┌──

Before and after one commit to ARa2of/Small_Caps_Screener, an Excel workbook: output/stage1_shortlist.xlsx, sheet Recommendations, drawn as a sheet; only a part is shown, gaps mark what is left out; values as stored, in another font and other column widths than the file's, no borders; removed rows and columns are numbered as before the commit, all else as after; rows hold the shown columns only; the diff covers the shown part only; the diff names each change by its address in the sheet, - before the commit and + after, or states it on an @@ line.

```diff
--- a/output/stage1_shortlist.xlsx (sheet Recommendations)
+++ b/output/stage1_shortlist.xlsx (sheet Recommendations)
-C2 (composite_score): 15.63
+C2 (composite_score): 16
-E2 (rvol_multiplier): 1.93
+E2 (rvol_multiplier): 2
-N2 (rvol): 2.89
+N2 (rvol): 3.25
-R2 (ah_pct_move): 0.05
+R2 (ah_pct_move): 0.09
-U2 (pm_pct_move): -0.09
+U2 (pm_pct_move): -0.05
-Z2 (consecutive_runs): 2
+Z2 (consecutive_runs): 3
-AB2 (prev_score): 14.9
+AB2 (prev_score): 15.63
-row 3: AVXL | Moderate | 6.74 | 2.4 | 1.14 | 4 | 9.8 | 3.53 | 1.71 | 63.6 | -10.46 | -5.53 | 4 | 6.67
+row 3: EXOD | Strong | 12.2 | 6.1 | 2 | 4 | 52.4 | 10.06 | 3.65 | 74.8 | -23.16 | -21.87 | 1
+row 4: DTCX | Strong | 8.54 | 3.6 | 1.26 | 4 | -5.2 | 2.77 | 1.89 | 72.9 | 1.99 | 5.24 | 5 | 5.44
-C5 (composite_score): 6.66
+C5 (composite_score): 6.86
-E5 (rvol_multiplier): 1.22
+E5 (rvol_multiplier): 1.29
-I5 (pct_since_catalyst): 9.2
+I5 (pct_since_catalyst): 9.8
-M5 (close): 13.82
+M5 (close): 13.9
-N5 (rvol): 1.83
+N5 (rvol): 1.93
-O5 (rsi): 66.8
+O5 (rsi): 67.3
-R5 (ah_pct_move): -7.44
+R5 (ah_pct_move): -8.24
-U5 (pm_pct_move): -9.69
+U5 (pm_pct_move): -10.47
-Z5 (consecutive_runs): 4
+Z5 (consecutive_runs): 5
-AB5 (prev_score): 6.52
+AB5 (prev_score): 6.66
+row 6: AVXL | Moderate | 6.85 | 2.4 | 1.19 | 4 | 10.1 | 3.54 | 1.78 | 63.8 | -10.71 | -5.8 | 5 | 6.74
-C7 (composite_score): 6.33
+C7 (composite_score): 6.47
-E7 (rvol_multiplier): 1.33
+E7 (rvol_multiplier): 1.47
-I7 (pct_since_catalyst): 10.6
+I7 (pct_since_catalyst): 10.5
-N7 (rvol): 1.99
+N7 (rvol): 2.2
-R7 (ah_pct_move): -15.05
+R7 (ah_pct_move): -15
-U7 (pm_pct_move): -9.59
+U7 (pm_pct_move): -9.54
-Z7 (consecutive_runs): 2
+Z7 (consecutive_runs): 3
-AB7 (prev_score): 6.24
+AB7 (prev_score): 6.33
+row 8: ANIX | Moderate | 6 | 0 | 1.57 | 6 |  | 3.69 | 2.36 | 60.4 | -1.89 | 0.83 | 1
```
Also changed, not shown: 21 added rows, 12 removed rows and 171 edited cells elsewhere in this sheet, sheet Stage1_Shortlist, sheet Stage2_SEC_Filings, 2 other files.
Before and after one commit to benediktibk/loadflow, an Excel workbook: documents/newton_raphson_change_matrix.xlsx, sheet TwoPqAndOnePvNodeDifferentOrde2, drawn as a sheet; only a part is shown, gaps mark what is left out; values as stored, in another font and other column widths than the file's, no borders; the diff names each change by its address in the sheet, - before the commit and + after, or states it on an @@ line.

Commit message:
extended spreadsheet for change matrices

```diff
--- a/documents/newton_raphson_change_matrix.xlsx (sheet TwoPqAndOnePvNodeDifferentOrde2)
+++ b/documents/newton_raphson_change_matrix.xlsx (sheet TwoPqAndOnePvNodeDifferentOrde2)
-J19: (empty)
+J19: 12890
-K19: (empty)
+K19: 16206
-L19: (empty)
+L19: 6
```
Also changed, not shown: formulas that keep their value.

└──

▶ **ABOUT THIS EXERCISE**
Line by line, retype the entire listing exactly.

▶ **EXERCISE OUTPUT**
Before and after one commit to ARa2of/Small_Caps_Screener, an Excel workbook: output/stage1_shortlist.xlsx, sheet Recommendations, drawn as a sheet; only a part is shown, gaps mark what is left out; values as stored, in another font and other column widths than the file's, no borders; removed rows and columns are numbered as before the commit, all else as after; rows hold the shown columns only; the diff covers the shown part only; the diff names each change by its address in the sheet, - before the commit and + after, or states it on an @@ line.

```diff
--- a/output/stage1_shortlist.xlsx (sheet Recommendations)
+++ b/output/stage1_shortlist.xlsx (sheet Recommendations)
-C2 (composite_score): 15.63
+C2 (composite_score): 16
-E2 (rvol_multiplier): 1.93
+E2 (rvol_multiplier): 2
-N2 (rvol): 2.89
+N2 (rvol): 3.25
-R2 (ah_pct_move): 0.05
+R2 (ah_pct_move): 0.09
-U2 (pm_pct_move): -0.09
+U2 (pm_pct_move): -0.05
-Z2 (consecutive_runs): 2
+Z2 (consecutive_runs): 3
-AB2 (prev_score): 14.9
+AB2 (prev_score): 15.63
-row 3: AVXL | Moderate | 6.74 | 2.4 | 1.14 | 4 | 9.8 | 3.53 | 1.71 | 63.6 | -10.46 | -5.53 | 4 | 6.67
+row 3: EXOD | Strong | 12.2 | 6.1 | 2 | 4 | 52.4 | 10.06 | 3.65 | 74.8 | -23.16 | -21.87 | 1
+row 4: DTCX | Strong | 8.54 | 3.6 | 1.26 | 4 | -5.2 | 2.77 | 1.89 | 72.9 | 1.99 | 5.24 | 5 | 5.44
-C5 (composite_score): 6.66
+C5 (composite_score): 6.86
-E5 (rvol_multiplier): 1.22
+E5 (rvol_multiplier): 1.29
-I5 (pct_since_catalyst): 9.2
+I5 (pct_since_catalyst): 9.8
-M5 (close): 13.82
+M5 (close): 13.9
-N5 (rvol): 1.83
+N5 (rvol): 1.93
-O5 (rsi): 66.8
+O5 (rsi): 67.3
-R5 (ah_pct_move): -7.44
+R5 (ah_pct_move): -8.24
-U5 (pm_pct_move): -9.69
+U5 (pm_pct_move): -10.47
-Z5 (consecutive_runs): 4
+Z5 (consecutive_runs): 5
-AB5 (prev_score): 6.52
+AB5 (prev_score): 6.66
+row 6: AVXL | Moderate | 6.85 | 2.4 | 1.19 | 4 | 10.1 | 3.54 | 1.78 | 63.8 | -10.71 | -5.8 | 5 | 6.74
-C7 (composite_score): 6.33
+C7 (composite_score): 6.47
-E7 (rvol_multiplier): 1.33
+E7 (rvol_multiplier): 1.47
-I7 (pct_since_catalyst): 10.6
+I7 (pct_since_catalyst): 10.5
-N7 (rvol): 1.99
+N7 (rvol): 2.2
-R7 (ah_pct_move): -15.05
+R7 (ah_pct_move): -15
-U7 (pm_pct_move): -9.59
+U7 (pm_pct_move): -9.54
-Z7 (consecutive_runs): 2
+Z7 (consecutive_runs): 3
-AB7 (prev_score): 6.24
+AB7 (prev_score): 6.33
+row 8: ANIX | Moderate | 6 | 0 | 1.57 | 6 |  | 3.69 | 2.36 | 60.4 | -1.89 | 0.83 | 1
```
Also changed, not shown: 21 added rows, 12 removed rows and 171 edited cells elsewhere in this sheet, sheet Stage1_Shortlist, sheet Stage2_SEC_Filings, 2 other files.
Before and after one commit to benediktibk/loadflow, an Excel workbook: documents/newton_raphson_change_matrix.xlsx, sheet TwoPqAndOnePvNodeDifferentOrde2, drawn as a sheet; only a part is shown, gaps mark what is left out; values as stored, in another font and other column widths than the file's, no borders; the diff names each change by its address in the sheet, - before the commit and + after, or states it on an @@ line.

Commit message:
extended spreadsheet for change matrices

```diff
--- a/documents/newton_raphson_change_matrix.xlsx (sheet TwoPqAndOnePvNodeDifferentOrde2)
+++ b/documents/newton_raphson_change_matrix.xlsx (sheet TwoPqAndOnePvNodeDifferentOrde2)
-J19: (empty)
+J19: 12890
-K19: (empty)
+K19: 16206
-L19: (empty)
+L19: 6
```
Also changed, not shown: formulas that keep their value.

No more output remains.